The role of microenterprises has become imperative in the growth of economies and overall prosperity of developing countries like Pakistan. This sector has a significant contribution in Pakistan’s GDP as well. It caters to 140 million customers in a country where the total population stands at 216 million as of 2019. This translates to more than 64% of the entire country, catering to fields like child education, health, food and a lot more besides. Despite this, the sector remains largely neglected both in terms of regulations as well as research.
Micro, small and medium enterprises (MSMEs) comprise almost 90% of all businesses in Pakistan. Besides the agricultural sector, 80% of the country’s workforce is employed by MSMEs. Microenterprises have had a significant contribution in bringing diverse employment opportunities to the country and looking into the factors that influence their growth can bring enormous benefits to not just the people who run these organizations but also other stakeholders who are involved in the process.
Karandaaz Pakistan in collaboration the United Kingdom’s Department for International Development (DFID), and the Bill and Melinda Gates Foundation (BMGF) initiated a study involving 125 microenterprises. Data collected via questionnaires during the activity were analyzed to extract quantitative information revolving around three key indicators of growth in the sector, i.e. revenue, jobs and affordability of microcredit in the country.
Revenue was the first indicator used to investigate growth in the field. The results extracted from the financial data collected revealed that organizations earn PKR 1.6 million in annual revenue on average.
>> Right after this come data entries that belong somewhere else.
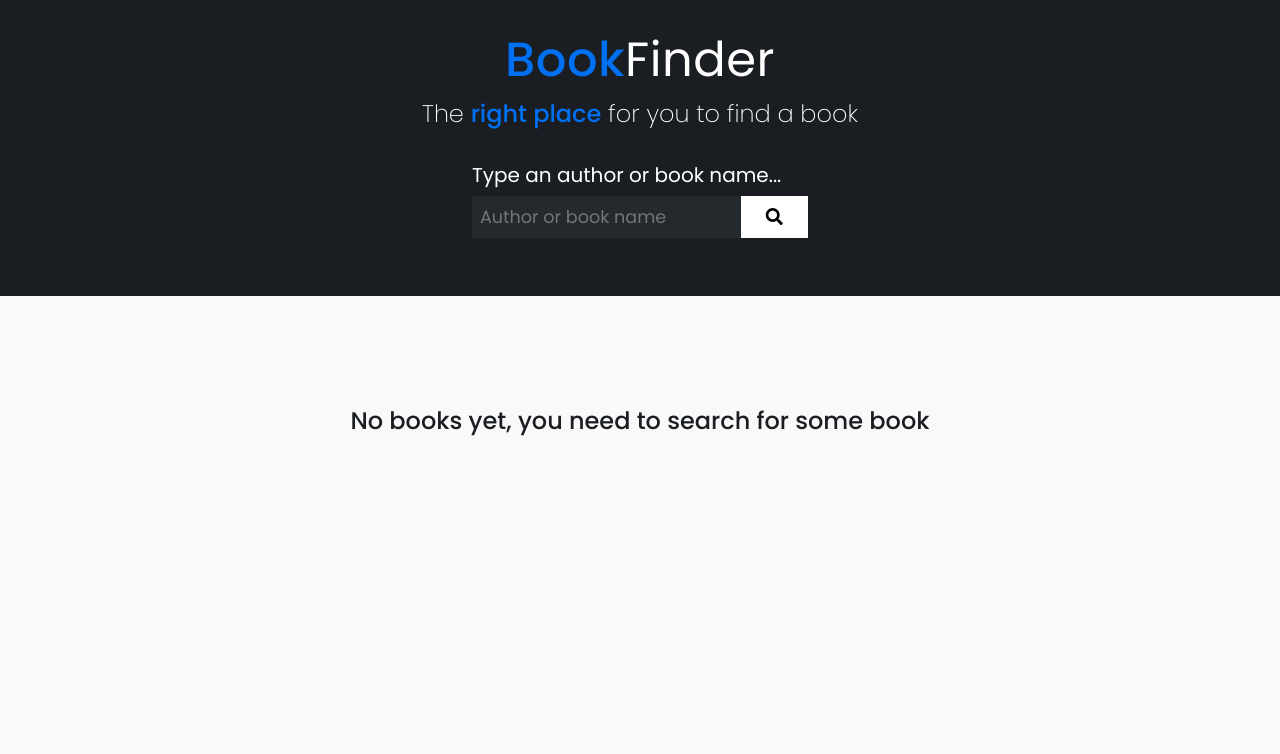
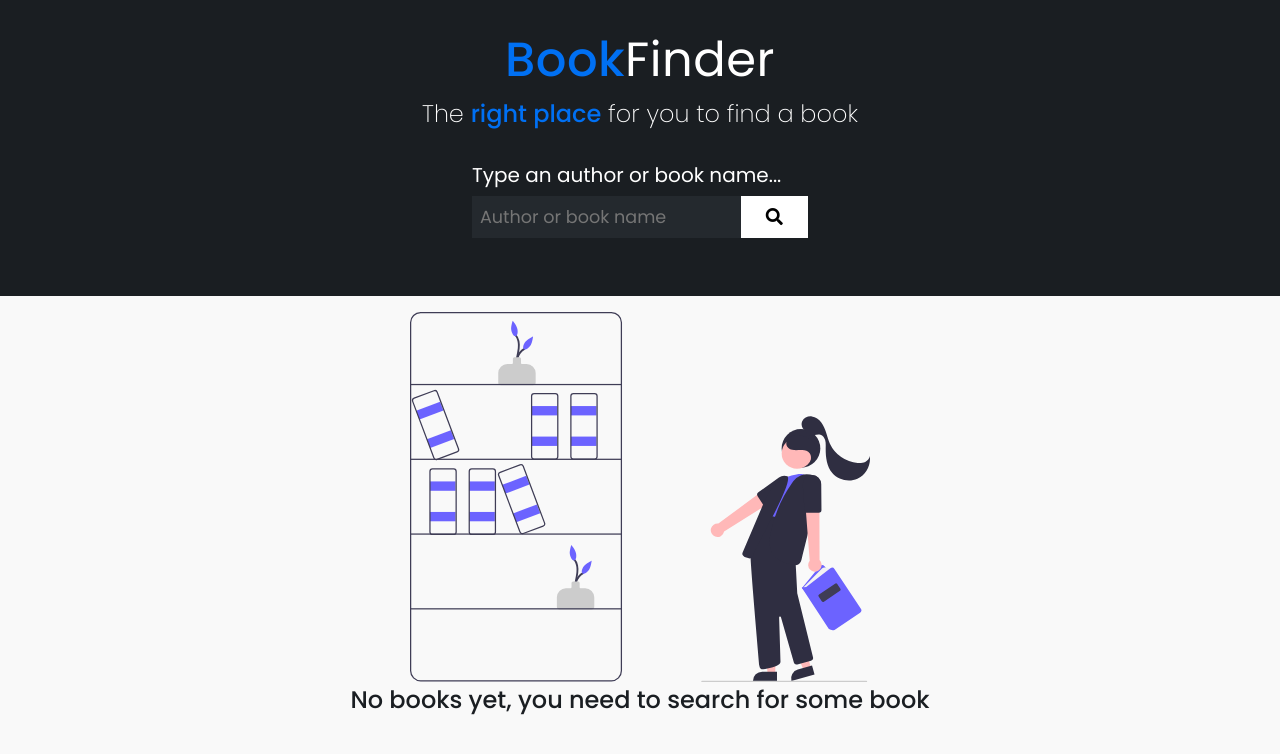
Before and after one commit to TiagoDiass/book-finder, a React (Create React App) app: page / in a window 1280 px wide. Shown: the top 754 px of the page. Built offline with nearby package versions, Linux system fonts and the light colour scheme.

Commit message:
svg added to main page

```diff
--- a/src/pages/Main/index.js
+++ b/src/pages/Main/index.js
@@ -1,6 +1,7 @@
 import React, { useState } from 'react';
 
 import api from '../../services/api';
+import svg from '../../assets/images/books.svg';
 
 // Styled components
 import { InputSection, SubmitButton, BooksSection } from './styles';
@@ -92,7 +93,10 @@ function Main() {
       <BooksSection>
         <div className="container">
           {!books.length ? (
-            <h1 className="no-books">No books yet, you need to search for some book</h1>
+            <div className="no-books">
+              <img src={svg} alt="No books" />
+              <h1>No books yet, you need to search for some book</h1>
+            </div>
           ) : (
             books.map((book, index) => <BookBlock book={book} key={index} />)
           )}
--- a/src/pages/Main/styles.js
+++ b/src/pages/Main/styles.js
@@ -197,11 +197,22 @@ export const BooksSection = styled.section`
     flex-wrap: wrap;
   }
 
-  h1.no-books {
-    margin-top: 6.7rem;
-    text-align: center;
-    font-weight: 500;
-    color: var(--color-primary);
+  .no-books {
+    margin-top: 1rem;
+    display: flex;
+    flex-direction: column;
+    align-items: center;
+
+    img {
+      width: 45vw;
+      max-width: 460px;
+    }
+
+    h1 {
+      text-align: center;
+      font-weight: 500;
+      color: var(--color-primary);
+    }
   }
 
   @media (max-width: 1125px) {
@@ -209,4 +220,10 @@ export const BooksSection = styled.section`
       width: 100%;
     }
   }
+
+  @media (max-width: 700px) {
+    .no-books h1 {
+      font-size: 1.2rem;
+    }
+  }
 `;
```
Also changed, not shown: src/assets/images/books.svg (added).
Trading and manufacturing sectors displayed the highest income of all the industries surveyed in the Karandaaz report. Earnings vary considerably across the fields that microenterprises cater to and it is difficult to generalize findings from some of these to justify growth in all the others.
Organizations in various sectors rely on variable elements to generate revenues. For instance, agricultural sector has the highest asset base due to landholding. In Pakistan, annual revenues of microenterprises has grown by 25% since 2017 and the amount of incremental earrings generated against every PKR 1 million loan is estimated at 4.1 times. Revenue alone, however, can’t be denoted as the agent driving growth of microenterprises because it fluctuates extensively even in a sector.
Increase of jobs in a market can provide a sound indication of progress within that field. Therefore, the second factor analyzed in the study was jobs and how the employment profile of microenterprises changes over a year. 12 months is the duration it takes for one loan cycle to complete and this is the time for which microfinance organizations offer credit services. Karandaaz’s study showed that the most effective way to analyze the job market is to consider a head count and number of hours worked by all types of employees.
The final factor is the affordability of microcredit and this one is tricky to determine because it depends on other elements. Costs of microcredit to organizations are generally high because of delivery expenses and small ticket sizes. Microenterprises provide higher returns and the challenge for them is access to loans because any agents besides microfinance institutions charge even higher interest rates. This is why affordability comes into the equation of microenterprises trying to figure out whether or not to use this avenue for financial solutions.
On the basis of these findings furnished by Karandaaz, relevant parties have a better understanding of the current state of microenterprises. It provides a strong foundation for microfinance organizations to extend financing and other digital banking solutions to these entities allowing progress not just on a micro level but eventually on a holistic scale too.